SBA loans are very desirable because they are primarily cash-flow based loans rather than asset-based loans. The amount of money they will lend is calculated by looking at the historic cash flow of the business to see how much debt service the business can afford plus a safety cushion (Banks call this a coverage ratio). They also look at the credit, work experience, and living requirements of the buyer. Typically sellers want as much cash as possible and a quick payoff for any amount they carry. Buyers usually want to put down as little cash as possible and have long payback terms. An SBA loan will satisfy these conflicting objectives, as a normal SBA loan will allow a purchase with 20 percent down and will give the buyer 10 years to pay the loan. Lenders like the seller to carry something too. That amount can be as low as 10 percent of the purchase price, effectively giving the seller 90 percent of the price at closing.
To get an SBA loan the buyer will fill out an application with a bank and provide three years of tax returns for the business. A bank underwriter will review the loan application package, provide a preliminary loan proposal, ask for additional information, and ultimately provide a bank commitment letter. The underwriter will also “interview” the buyer as part of the approval process. It is important to note that any loan of this size, including SBA loans, will require a personal guarantee from the buyer. Normally the entire process takes about 60 days. While almost any bank will try to process an SBA loan as the government is, in effect, a co-signor on the loan, approval goes more quickly with an institution that has a lot of SBA loan experience.

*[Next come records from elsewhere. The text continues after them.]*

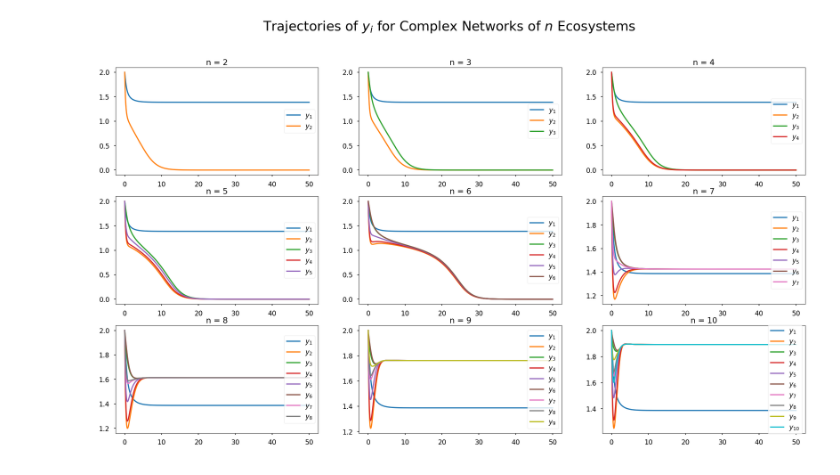
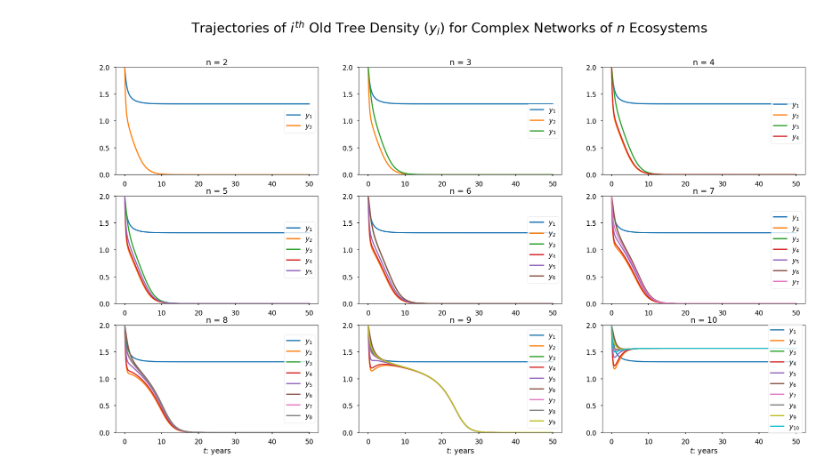
Before and after one commit to marcelvdla/CSSim, a Jupyter notebook: notebooks/jl_fig8.ipynb, the cells around one changed output. Drawn from its saved outputs; the diff is of its cells as text; code cells hidden in the pictures.

```diff
--- a/notebooks/jl_fig8.ipynb
+++ b/notebooks/jl_fig8.ipynb
@@ -27,8 +27,8 @@ params_container = [
         :a₂ => 0.0,
         :d  => repeat([900 / (n-1)], n-1),
         :l  => 600.0,
-        :P₀ => 1.05,
-        :β₁ => 0.0,
+        :P₀ => 1.0,
+        :β₁ => 0,
         :β₂ => 0.15,
         :n  => n,
         :ecosystems_to_deforest => [],
@@ -52,32 +52,38 @@ n_states = 2
         for j in 1:ncols
             # Get parameters
             flat_ix = (i-1)*ncols + j
             params = params_container[flat_ix]
 
             # Generate initial conditions
             u0 = fill(y_density, params[:n], n_states)
             u0[:, x_ix] .= 4*rand(MersenneTwister(25), params[:n])
 
             # Compute trajectories
             n_forest_ds = n_forest_system(u0, params)
             S, t = trajectory(n_forest_ds, T)
             S_tensor = reshape(Matrix(S), :, params[:n], n_states)
 
             # iterate through ecosystems and plot trajectories
             for k in 1:params[:n]
                 y_k = S_tensor[:, k, y_ix]
                 axs[i, j].plot(t, y_k, label=LaTeXString("\$y_{$(k)}\$"))
             end
 
             axs[i, j].legend(loc = "center right")
+            axs[i, j].set_ylim((0, 2))
+            start_y, end_y = axs[i, j].get_ylim()
+            axs[i, j].set_yticks(start_y:0.50:end_y)
             axs[i, j].set_title("n = $(params[:n])")
+
+            i == nrows ? axs[i, j].set_xlabel(L"$t$: years") : nothing
         end
     end
 end
 
 fig.suptitle(
-    L"Trajectories of $y_i$ for Complex Networks of $n$ Ecosystems",
+    L"Trajectories of $i^{th}$ Old Tree Density ($y_i$) for Complex Networks of $n$ Ecosystems",
     fontsize=32)
+
 fig
 # %% [output]
-[figure, old version]
+[figure, new version]
```
Also changed, not shown: 10 other files.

When looking at the specific factors relating to FBOs and flight schools, there are two important variables to keep in mind. First, facilities and land are generally leased with a reversion of all facilities at the end of the lease period. This means 1) That there are few fixed assets; and 2) If the lease term remaining is fewer than 10 years, the loan is amortized for the remaining portion of the land lease. This leads to the main assets of a flight school being the aircraft. This poses further issues. If a flight school primarily opts to use leaseback agreements, it has few assets on its balance sheet. While the SBA loan is mainly cash-flow based, assets do play a role in limiting the size of the loan that can be obtained. If a flight school owns its airplanes, it will be able to show more assets, but a bank will typically only consider a fraction of an airplanes value as security (likely a percentage of liquidation value).
So what does this all mean to the current owner of a flight training business? If you are preparing to sell, it would be wise to visit several banks and discuss their SBA lending programs and how they would lend on your business (a well-qualified business broker can help you through this process). You will not only be able to gauge a realistic price cap on your business, but also understand how your business decisions impact a possible future sale. These business decisions include the often difficult “purchase vs. leaseback” of airplanes. While it should not be the main factor in your decision, it should certainly be part of the calculus, especially if you are considering a sale down the road. Finally, going through this process will give you a much better understanding of your own financial statements and insight into how prospective buyers will be viewing your company.
Gael Marchal is on the FBO sales staff of FBOSales.com.